*** Opening Supplied records ***

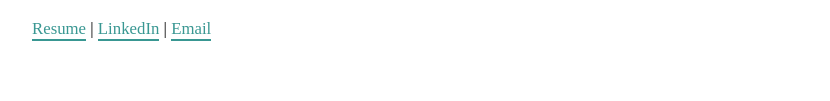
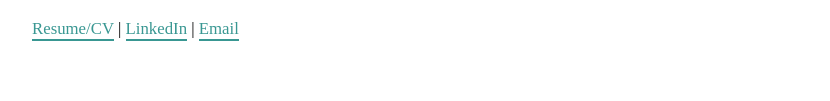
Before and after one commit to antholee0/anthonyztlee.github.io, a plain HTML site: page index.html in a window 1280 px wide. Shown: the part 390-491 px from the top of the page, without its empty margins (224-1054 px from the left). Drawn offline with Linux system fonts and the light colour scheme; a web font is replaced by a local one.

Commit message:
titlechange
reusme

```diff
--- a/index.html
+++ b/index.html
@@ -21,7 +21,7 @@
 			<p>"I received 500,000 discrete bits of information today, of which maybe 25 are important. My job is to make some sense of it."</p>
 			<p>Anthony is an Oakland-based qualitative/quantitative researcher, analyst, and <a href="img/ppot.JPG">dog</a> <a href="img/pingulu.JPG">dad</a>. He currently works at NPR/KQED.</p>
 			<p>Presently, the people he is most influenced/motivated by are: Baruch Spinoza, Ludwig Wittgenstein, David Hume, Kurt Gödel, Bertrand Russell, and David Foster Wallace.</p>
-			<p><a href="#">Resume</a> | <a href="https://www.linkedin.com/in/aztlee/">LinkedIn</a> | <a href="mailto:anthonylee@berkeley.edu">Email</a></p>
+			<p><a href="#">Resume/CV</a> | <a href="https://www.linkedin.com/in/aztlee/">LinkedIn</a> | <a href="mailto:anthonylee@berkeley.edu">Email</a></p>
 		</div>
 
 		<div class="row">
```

*** Closing Supplied records ***
*** Opening Supplied records ***

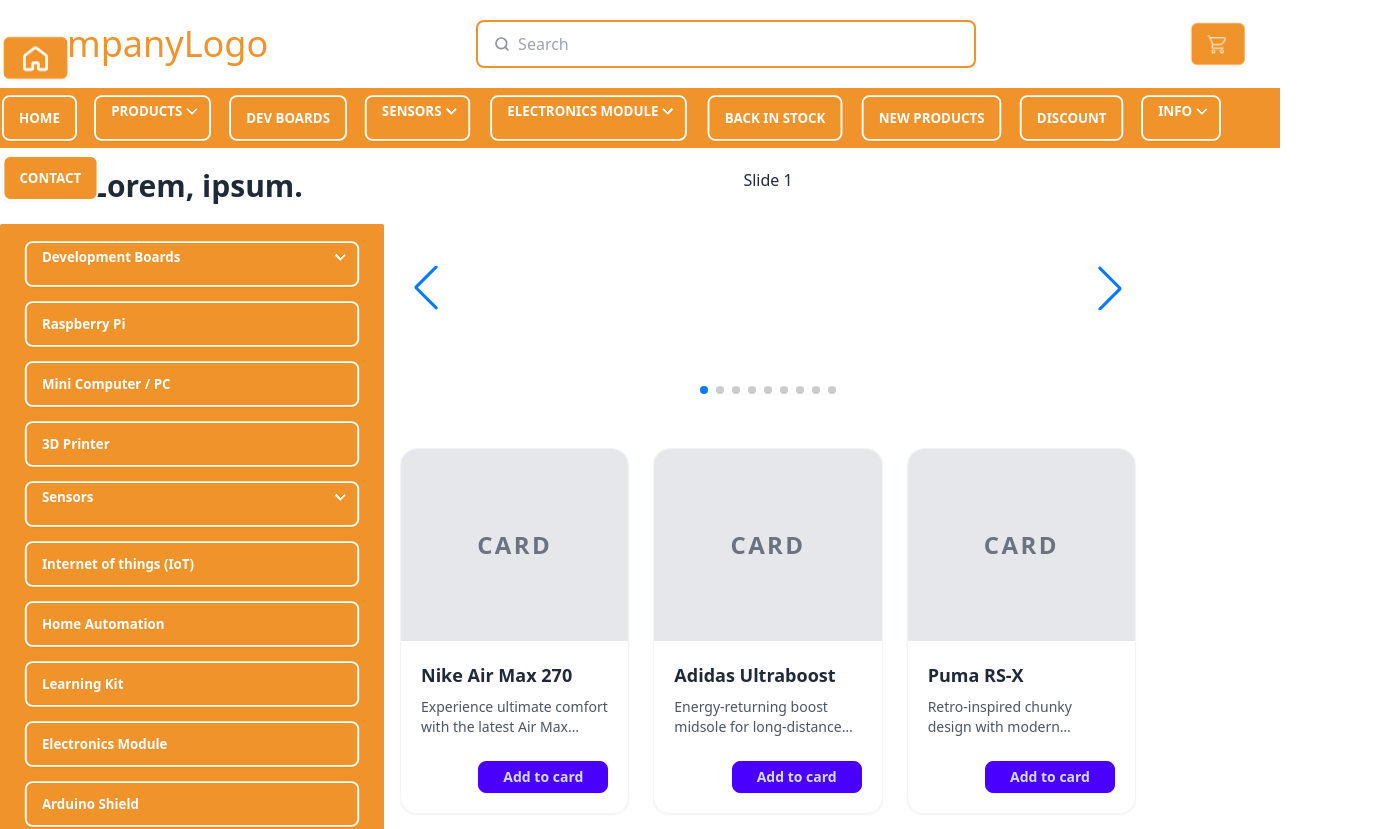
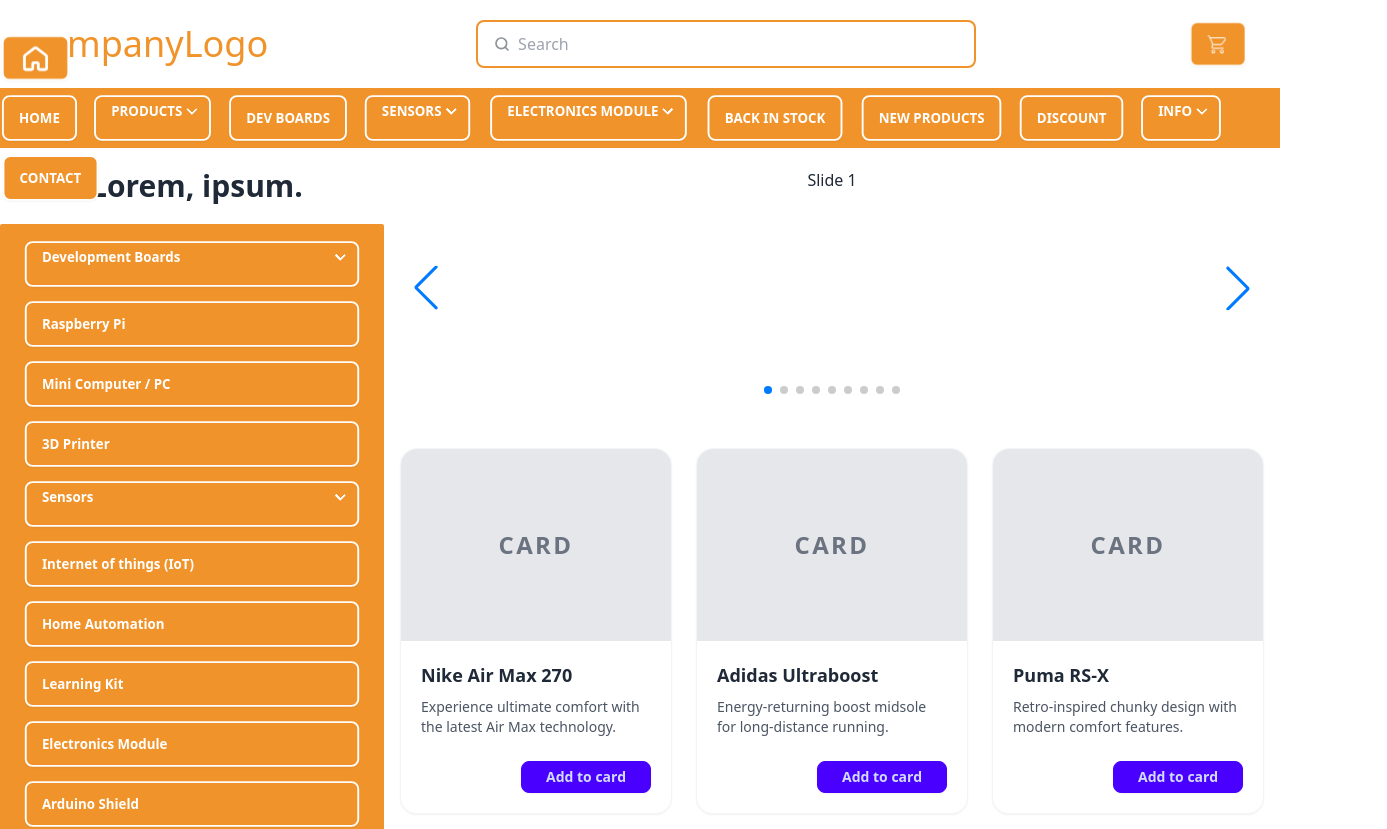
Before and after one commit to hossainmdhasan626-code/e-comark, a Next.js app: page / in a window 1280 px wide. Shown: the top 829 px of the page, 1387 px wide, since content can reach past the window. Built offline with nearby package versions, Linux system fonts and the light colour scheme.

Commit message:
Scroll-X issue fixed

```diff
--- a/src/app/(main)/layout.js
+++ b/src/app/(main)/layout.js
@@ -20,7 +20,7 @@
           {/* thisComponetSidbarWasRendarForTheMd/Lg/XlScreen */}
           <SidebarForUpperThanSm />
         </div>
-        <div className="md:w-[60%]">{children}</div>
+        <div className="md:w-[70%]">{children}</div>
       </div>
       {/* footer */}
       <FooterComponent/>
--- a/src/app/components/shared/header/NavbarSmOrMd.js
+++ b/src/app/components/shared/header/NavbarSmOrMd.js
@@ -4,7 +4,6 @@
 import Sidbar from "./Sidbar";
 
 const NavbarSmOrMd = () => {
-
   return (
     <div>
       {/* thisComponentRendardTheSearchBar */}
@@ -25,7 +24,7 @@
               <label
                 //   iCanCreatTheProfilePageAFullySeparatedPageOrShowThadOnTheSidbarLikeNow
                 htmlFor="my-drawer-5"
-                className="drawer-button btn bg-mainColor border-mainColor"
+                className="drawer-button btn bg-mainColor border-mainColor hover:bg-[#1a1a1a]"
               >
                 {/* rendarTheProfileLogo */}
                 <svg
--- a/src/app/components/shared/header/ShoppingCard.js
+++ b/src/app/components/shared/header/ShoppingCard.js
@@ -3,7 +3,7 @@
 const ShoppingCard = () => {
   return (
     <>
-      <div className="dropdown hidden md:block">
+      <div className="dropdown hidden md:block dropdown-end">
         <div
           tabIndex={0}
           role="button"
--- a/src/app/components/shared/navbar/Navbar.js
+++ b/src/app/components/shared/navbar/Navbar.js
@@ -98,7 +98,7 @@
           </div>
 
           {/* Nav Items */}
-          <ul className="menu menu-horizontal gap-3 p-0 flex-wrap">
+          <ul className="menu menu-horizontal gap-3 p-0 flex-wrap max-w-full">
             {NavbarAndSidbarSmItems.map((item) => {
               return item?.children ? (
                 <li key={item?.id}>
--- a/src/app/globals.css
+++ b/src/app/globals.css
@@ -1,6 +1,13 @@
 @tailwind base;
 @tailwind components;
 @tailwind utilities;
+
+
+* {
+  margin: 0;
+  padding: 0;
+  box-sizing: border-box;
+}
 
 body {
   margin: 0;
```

*** Closing Supplied records ***

* What this task involves
The answer is every line in the data where the word "components" appears.

* Written answer
--- a/src/app/components/shared/header/NavbarSmOrMd.js
+++ b/src/app/components/shared/header/NavbarSmOrMd.js
--- a/src/app/components/shared/header/ShoppingCard.js
+++ b/src/app/components/shared/header/ShoppingCard.js
--- a/src/app/components/shared/navbar/Navbar.js
+++ b/src/app/components/shared/navbar/Navbar.js
 @tailwind components;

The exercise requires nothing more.